[Code change snippets]
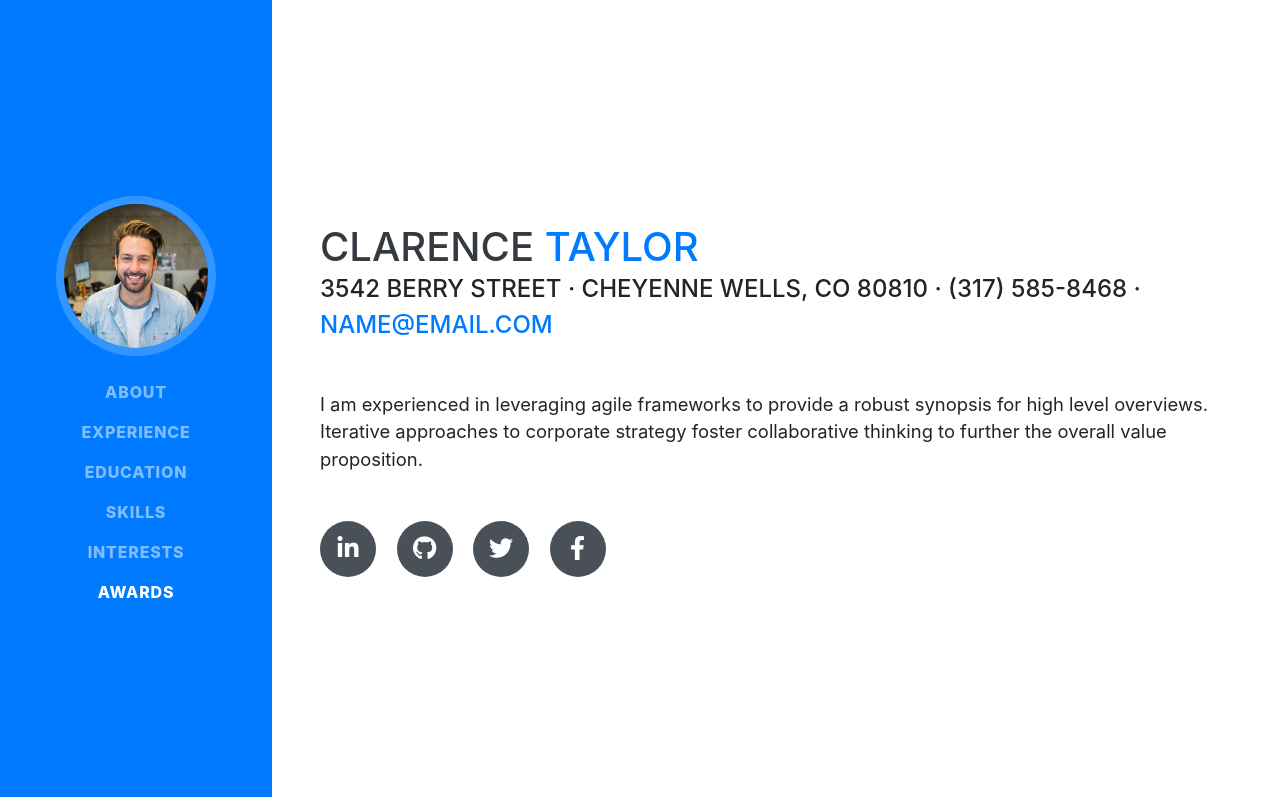
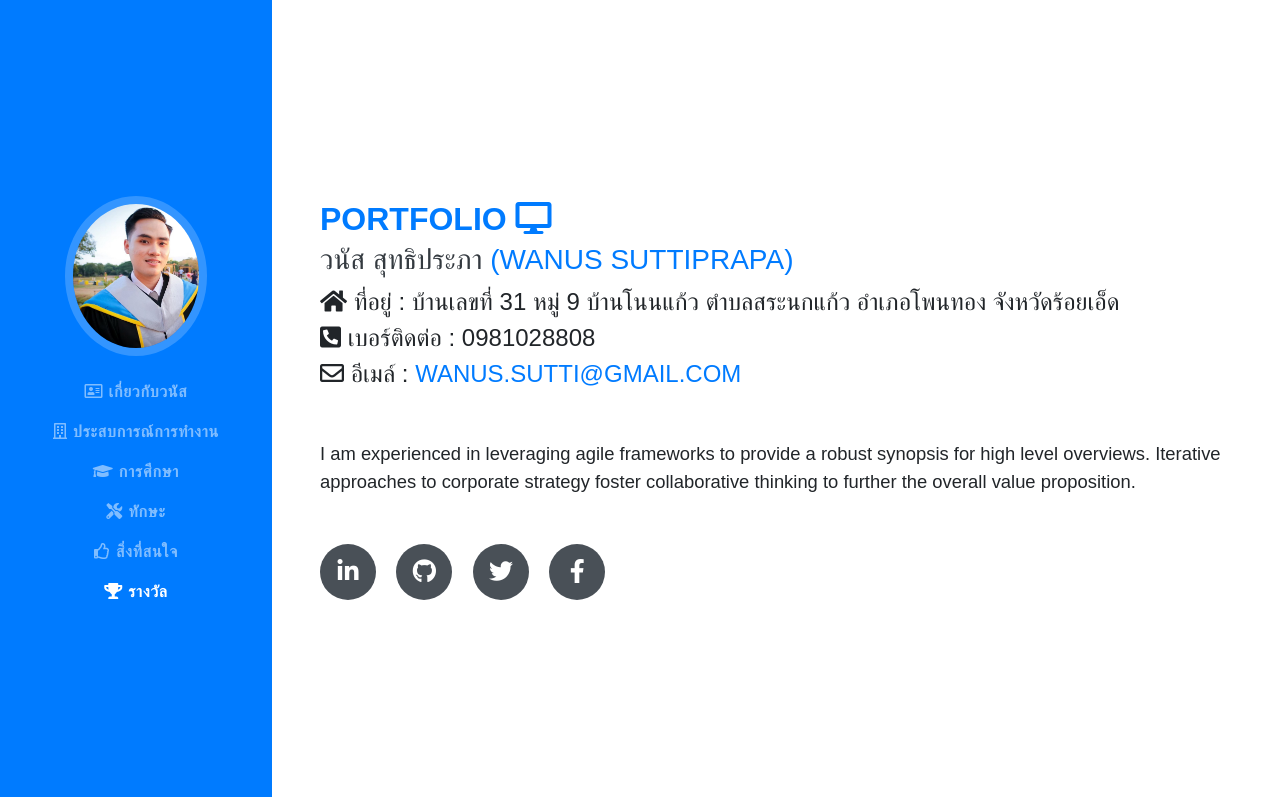
Before and after one commit to wanustony/wanussutti.github.io, a website with bundled scripts: page index.html in a window 1280 px wide. Shown: the top 797 px of the page. Built offline with nearby package versions, Linux system fonts and the light colour scheme; a web font is replaced by a local one.

Commit message:
Edit port 1

```diff
--- a/index.html
+++ b/index.html
@@ -8,7 +8,7 @@
   <meta name="description" content="">
   <meta name="author" content="">
 
-  <title>Resume - Start Bootstrap Theme</title>
+  <title>PORTFOLIO - WANUS SUTTIPRAPA</title>
 
   <!-- Bootstrap core CSS -->
   <link href="vendor/bootstrap/css/bootstrap.min.css" rel="stylesheet">
@@ -20,16 +20,45 @@
 
   <!-- Custom styles for this template -->
   <link href="css/resume.min.css" rel="stylesheet">
+  <!-- ภาษาไทย Google Font -->
+  <link href="https://fonts.googleapis.com/css2?family=Kodchasan:ital,wght@1,700&display=swap" rel="stylesheet">
+
 
 </head>
+
+<style>
+  * {
+    font-family: 'Kodchasan', sans-serif;
+
+  }
+  .bg-primary {
+    background-color : rgb(7, 71, 166)!important;
+  }
+
+  .text-primary {
+    color : rgb(7, 71, 166)!important;
+  }
+
+  a {
+    color: rgb(7, 71, 166);
+  }
+
+  .social-icons a:hover {
+    background-color : rgb(7, 71, 166)!important;
+  }
+
+  .font-thai {
+    font-family: 'Kodchasan', sans-serif;
+  }
+</style>
 
 <body id="page-top">
 
   <nav class="navbar navbar-expand-lg navbar-dark bg-primary fixed-top" id="sideNav">
     <a class="navbar-brand js-scroll-trigger" href="#page-top">
-      <span class="d-block d-lg-none">Clarence Taylor</span>
+      <span class="d-block d-lg-none">วนัส สุทธิประภา (Wanus Suttiprapa)</span>
       <span class="d-none d-lg-block">
-        <img class="img-fluid img-profile rounded-circle mx-auto mb-2" src="img/profile.jpg" alt="">
+        <img class="img-fluid img-profile rounded-circle mx-auto mb-2" src="img/tony1.jpg" alt="">
       </span>
     </a>
     <button class="navbar-toggler" type="button" data-toggle="collapse" data-target="#navbarSupportedContent" aria-controls="navbarSupportedContent" aria-expanded="false" aria-label="Toggle navigation">
@@ -38,22 +67,22 @@
     <div class="collapse navbar-collapse" id="navbarSupportedContent">
       <ul class="navbar-nav">
         <li class="nav-item">
-          <a class="nav-link js-scroll-trigger" href="#about">About</a>
+          <a class="nav-link js-scroll-trigger" href="#about"><i class="far fa-address-card"></i> เกี่ยวกับวนัส</a>
         </li>
         <li class="nav-item">
-          <a class="nav-link js-scroll-trigger" href="#experience">Experience</a>
+          <a class="nav-link js-scroll-trigger" href="#experience"><i class="far fa-building"></i> ประสบการณ์การทำงาน</a>
         </li>
         <li class="nav-item">
-          <a class="nav-link js-scroll-trigger" href="#education">Education</a>
+          <a class="nav-link js-scroll-trigger" href="#education"><i class="fas fa-graduation-cap"></i> การศึกษา</a>
         </li>
         <li class="nav-item">
-          <a class="nav-link js-scroll-trigger" href="#skills">Skills</a>
+          <a class="nav-link js-scroll-trigger" href="#skills"><i class="fas fa-tools"></i> ทักษะ</a>
         </li>
         <li class="nav-item">
-          <a class="nav-link js-scroll-trigger" href="#interests">Interests</a>
+          <a class="nav-link js-scroll-trigger" href="#interests"><i class="far fa-thumbs-up"></i> สิ่งที่สนใจ</a>
         </li>
         <li class="nav-item">
-          <a class="nav-link js-scroll-trigger" href="#awards">Awards</a>
+          <a class="nav-link js-scroll-trigger" href="#awards"><i class="fas fa-trophy"></i> รางวัล</a>
         </li>
       </ul>
     </div>
@@ -63,11 +92,14 @@
 
     <section class="resume-section p-3 p-lg-5 d-flex align-items-center" id="about">
       <div class="w-100">
-        <h1 class="mb-0">Clarence
-          <span class="text-primary">Taylor</span>
-        </h1>
-        <div class="subheading mb-5">3542 Berry Street · Cheyenne Wells, CO 80810 · (317) 585-8468 ·
-          <a href="mailto:name@email.com">name@email.com</a>
+        <h2 class="mb-1 font-thai text-primary" style="font-weight: bold;">portfolio <i class="fa fa-desktop"></i></h2>
+        <h3 class="mb-0 font-thai">วนัส สุทธิประภา
+        <span class="text-primary">(Wanus Suttiprapa)</span></h3>
+
+        <div class="subheading mb-5 mt-2 font-thai">
+          <span><i class="fas fa-home"></i> ที่อยู่ : บ้านเลขที่ 31 หมู่ 9 บ้านโนนแก้ว ตำบลสระนกแก้ว อำเภอโพนทอง จังหวัดร้อยเอ็ด</span>
+          <br><span><i class="fas fa-phone-square-alt"></i> เบอร์ติดต่อ : 0981028808</span>
+          <br><span><i class="far fa-envelope"></i> อีเมล์ : <a href="wanus.sutti@gmail.com">wanus.sutti@gmail.com</a></span>
         </div>
         <p class="lead mb-5">I am experienced in leveraging agile frameworks to provide a robust synopsis for high level overviews. Iterative approaches to corporate strategy foster collaborative thinking to further the overall value proposition.</p>
         <div class="social-icons">
```
Also changed, not shown: img/tony.jpg (added), img/tony1.jpg (added).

* _EXERCISE PROMPT_
Where a line of the records above holds the word "stylesheet", copy that line.

* _TASK SOLUTION_
   <link href="vendor/bootstrap/css/bootstrap.min.css" rel="stylesheet">
   <link href="css/resume.min.css" rel="stylesheet">
+  <link href="https://fonts.googleapis.com/css2?family=Kodchasan:ital,wght@1,700&display=swap" rel="stylesheet">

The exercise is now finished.